The nightcrawler has about 150 segments. Earthworms are usually not well-developed nervous. sugars. is used for descriptive purposes. These can be extended or retracted and a . R. various skin glands secrete a lubricating mucus which aids movement Manure worms and red worms can adapt to through the earth and helps to stabilize burrows and living in many different environments. N. are located on each 10022). different segments perform 3 weeks. The earthworm. the anterior References end or head. (One amino acids. fungi. self-mating although they are hermaphroditic (each excretory. swallows soil (including decomposing organic residues in the soil) or residues and plant litter on the These worms may be found in manure piles or in soil surface. 1972.Earthworm Biology 2 and together with manure worms constitute principal function is for movement. a utilized for energy and cell synthesis. to any other. surface. (Available from into which the earthworm may crawl. Strong muscles mix the swallowed soils containing large quantities of organic matter. while primitive. called setae (bristles).000 worms or more. has Reproduction. digestive. and other smaller organic 8-foot by 3-foot by 1-foot deep bin. in addition. nematodes. each cocoon producing from two to twenty different functions. description of one species will apply in most respects Earthworms lack specialized breathing devices. The worm be ingested. C. The eggs hatch after about into organs--that is.000 worms. Small hair-like John Wiley. Mature ringing or segmentation of the body. bacteria. a conspicuous. girdle-like structure near the anterior end of the body. New York. 605 Third Ave. consists of the mouth and the prostomium. and reproductive systems. but material and pass it through the digestive tract as the new grower should purchase breeding stock from digestive fluids containing enzymes are secreted and a reputable grower or distributor. while manure and red worms have approximately 95.. a lobe which serves as a covering for the Edwards. however. A. The reproductive organs).) living protozoa. structure. A mutual exchange of sperm most noticeable external feature (Figure 3) is the occurs between two worms during mating. Breeder worms may mixed with the materials. Biology of mouth and as a wedge to force open cracks in the soil earthworms. structures. muscular. In this section. The digestive fluids release be purchased in lots as small as 1. efficient burrowing. which then slips off the worm and is general function as the division of the animal body deposited in or on the soil. the nightcrawler. Chapman and Hall. Ltd. They will eat casts. baby worms with an average of four. which is not sperm and egg cells and nutritive fluid are deposited merely external but involves nearly all of the internal in cocoons produced by the clitellum. the individual possesses both male and female major elements of which are shown in Figure 2. The worm's lack about 80 to 90 percent of of protruding structures other than setae facilitates commercially-produced worms.. as well as many other types of The earthworm's digestive tract is highly adapted materials which contain organic substances that can to its burrowing and feeding activities. and other microorganiams as well as partially decomposed Biology plant and animal materials). Y. J. The first section of the earthworm. The ova (eggs) are fertilized by the sperm cells within Segmentation within the earthworm serves the same the cocoon. Respiratory exchange occurs through the body Lumbricus terrestris. and Lofty. circulatory. The simpler molecules Because the physical structure of earthworms are absorbed through intestinal membranes and are varies only slightly from one species to another. almost any organic matter at some stage of decomposition. segment. may molecules from the organic residues (which include contain 100.

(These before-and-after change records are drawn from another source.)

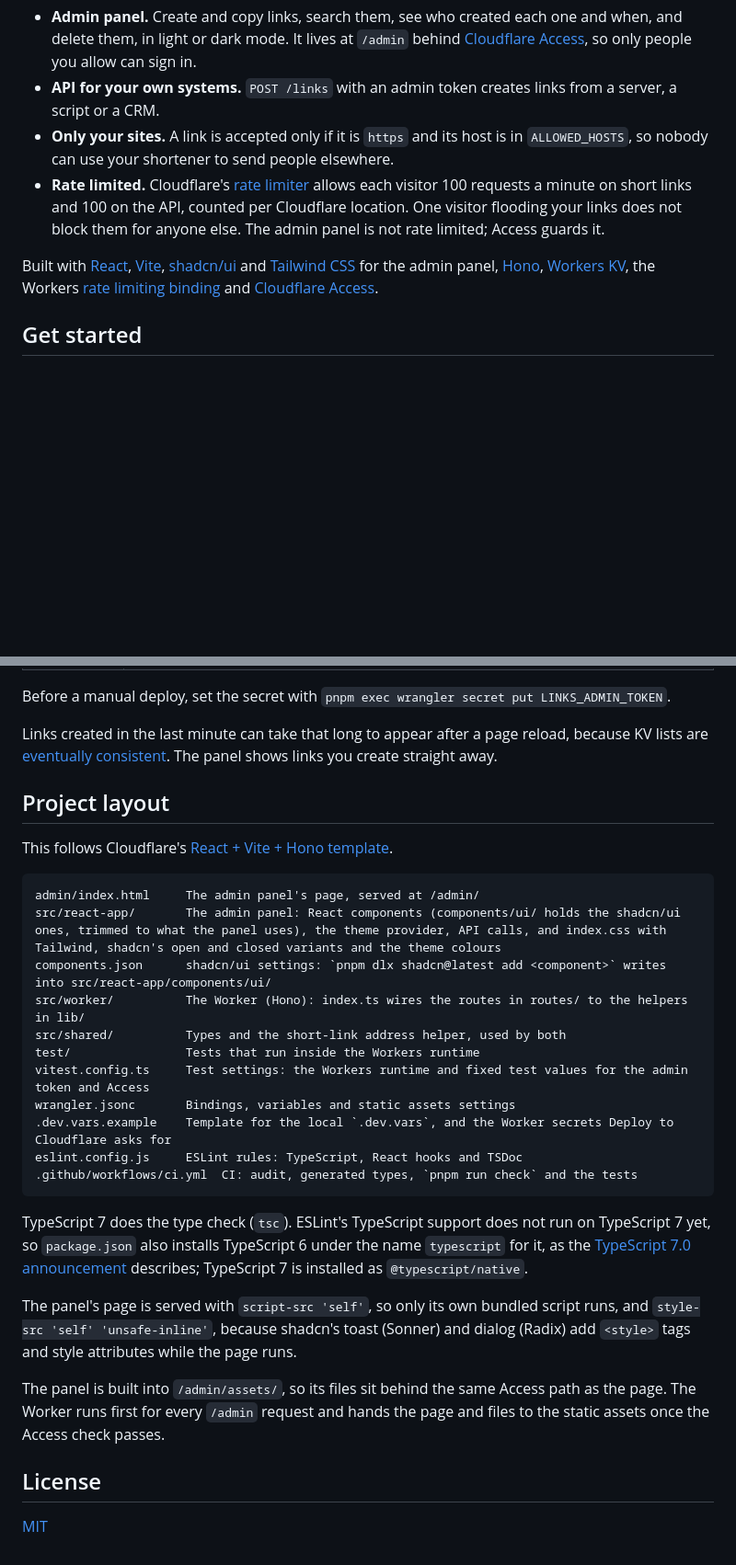
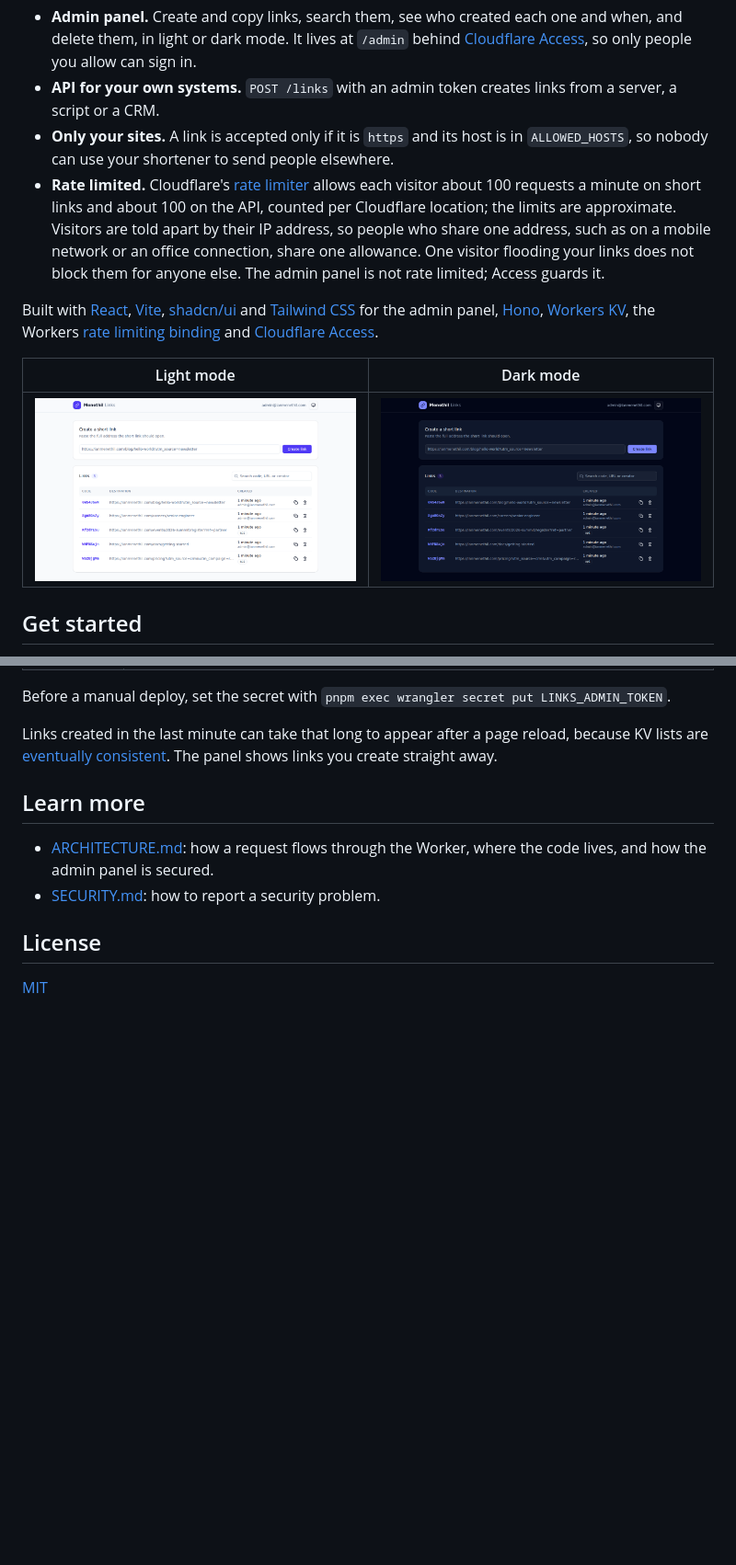
Before and after one commit to ianmenethil/cf-templates-shortlinks, a Markdown page: README.md, 2 parts joined by grey strips. Shown at 92% size. GitHub-like rendering; pictures changed too: docs/screenshots/admin-dark.png (added), docs/screenshots/admin-light.png (added); blank space fills up the shorter version.

````diff
--- a/README.md
+++ b/README.md
@@ -11,11 +11,15 @@ Create a short link such as `https://go.ianmenethil.com/s/RxA8XTt2` for any page
 - **Admin panel.** Create and copy links, search them, see who created each one and when, and delete them, in light or dark mode. It lives at `/admin` behind [Cloudflare Access](https://developers.cloudflare.com/cloudflare-one/access-controls/applications/http-apps/), so only people you allow can sign in.
 - **API for your own systems.** `POST /links` with an admin token creates links from a server, a script or a CRM.
 - **Only your sites.** A link is accepted only if it is `https` and its host is in `ALLOWED_HOSTS`, so nobody can use your shortener to send people elsewhere.
-- **Rate limited.** Cloudflare's [rate limiter](https://developers.cloudflare.com/workers/runtime-apis/bindings/rate-limit/) allows each visitor 100 requests a minute on short links and 100 on the API, counted per Cloudflare location. One visitor flooding your links does not block them for anyone else. The admin panel is not rate limited; Access guards it.
+- **Rate limited.** Cloudflare's [rate limiter](https://developers.cloudflare.com/workers/runtime-apis/bindings/rate-limit/) allows each visitor about 100 requests a minute on short links and about 100 on the API, counted per Cloudflare location; the limits are approximate. Visitors are told apart by their IP address, so people who share one address, such as on a mobile network or an office connection, share one allowance. One visitor flooding your links does not block them for anyone else. The admin panel is not rate limited; Access guards it.
 
 Built with [React](https://react.dev), [Vite](https://vite.dev), [shadcn/ui](https://ui.shadcn.com) and [Tailwind CSS](https://tailwindcss.com) for the admin panel, [Hono](https://hono.dev), [Workers KV](https://developers.cloudflare.com/kv/), the Workers [rate limiting binding](https://developers.cloudflare.com/workers/runtime-apis/bindings/rate-limit/) and [Cloudflare Access](https://developers.cloudflare.com/workers/configuration/cloudflare-access/).
 
 <!-- dash-content-end -->
+
+| Light mode | Dark mode |
+| --- | --- |
+| ![The admin panel in light mode: a form to create a short link above a searchable list of links with their destination, age and creator](docs/screenshots/admin-light.png) | ![The same admin panel in dark mode](docs/screenshots/admin-dark.png) |
 
 ## Get started
 
@@ -127,29 +129,10 @@ Before a manual deploy, set the secret with `pnpm exec wrangler secret put LINKS
 
 Links created in the last minute can take that long to appear after a page reload, because KV lists are [eventually consistent](https://developers.cloudflare.com/kv/concepts/how-kv-works/). The panel shows links you create straight away.
 
-## Project layout
+## Learn more
 
-This follows Cloudflare's [React + Vite + Hono template](https://github.com/cloudflare/templates/tree/main/vite-react-template).
-
-```
-admin/index.html     The admin panel's page, served at /admin/
-src/react-app/       The admin panel: React components (components/ui/ holds the shadcn/ui ones, trimmed to what the panel uses), the theme provider, API calls, and index.css with Tailwind, shadcn's open and closed variants and the theme colours
-components.json      shadcn/ui settings: `pnpm dlx shadcn@latest add <component>` writes into src/react-app/components/ui/
-src/worker/          The Worker (Hono): index.ts wires the routes in routes/ to the helpers in lib/
-src/shared/          Types and the short-link address helper, used by both
-test/                Tests that run inside the Workers runtime
-vitest.config.ts     Test settings: the Workers runtime and fixed test values for the admin token and Access
-wrangler.jsonc       Bindings, variables and static assets settings
-.dev.vars.example    Template for the local `.dev.vars`, and the Worker secrets Deploy to Cloudflare asks for
-eslint.config.js     ESLint rules: TypeScript, React hooks and TSDoc
-.github/workflows/ci.yml  CI: audit, generated types, `pnpm run check` and the tests
-```
-
-TypeScript 7 does the type check (`tsc`). ESLint's TypeScript support does not run on TypeScript 7 yet, so `package.json` also installs TypeScript 6 under the name `typescript` for it, as the [TypeScript 7.0 announcement](https://devblogs.microsoft.com/typescript/announcing-typescript-7-0/) describes; TypeScript 7 is installed as `@typescript/native`.
-
-The panel's page is served with `script-src 'self'`, so only its own bundled script runs, and `style-src 'self' 'unsafe-inline'`, because shadcn's toast (Sonner) and dialog (Radix) add `<style>` tags and style attributes while the page runs.
-
-The panel is built into `/admin/assets/`, so its files sit behind the same Access path as the page. The Worker runs first for every `/admin` request and hands the page and files to the static assets once the Access check passes.
+- [ARCHITECTURE.md](./ARCHITECTURE.md): how a request flows through the Worker, where the code lives, and how the admin panel is secured.
+- [SECURITY.md](./SECURITY.md): how to report a security problem.
 
 ## License
 
````
Also changed, not shown: other parts of README.md (+7 -9 lines), AGENTS.md (added, +1 -0 lines), ARCHITECTURE.md (added, +59 -0 lines), CLAUDE.md (added, +66 -0 lines), SECURITY.md (added, +13 -0 lines), 2 other files.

E. pp. University of Michigan Press. A. Gaddie. E. Ontario.). F. Lumbricus terestris. Internal structure of the earthworm. Lumbricus terrestris. Raw (eds.. Inc. J.Earthworm Biology 3 Figure 2. . Academic Press. Ann Arbor. North American Bait Farms.. Soil Animals. 1968. Ontario. New York. Burges and F. External structure of the earthworm. Gaddie. Credits: R. Figure 3. Schaller." In: Soil Biology. California. California. Inc.259-322. Credits: R. E. North American Bait Farms. Satchell. "Lumbricidae. 1967.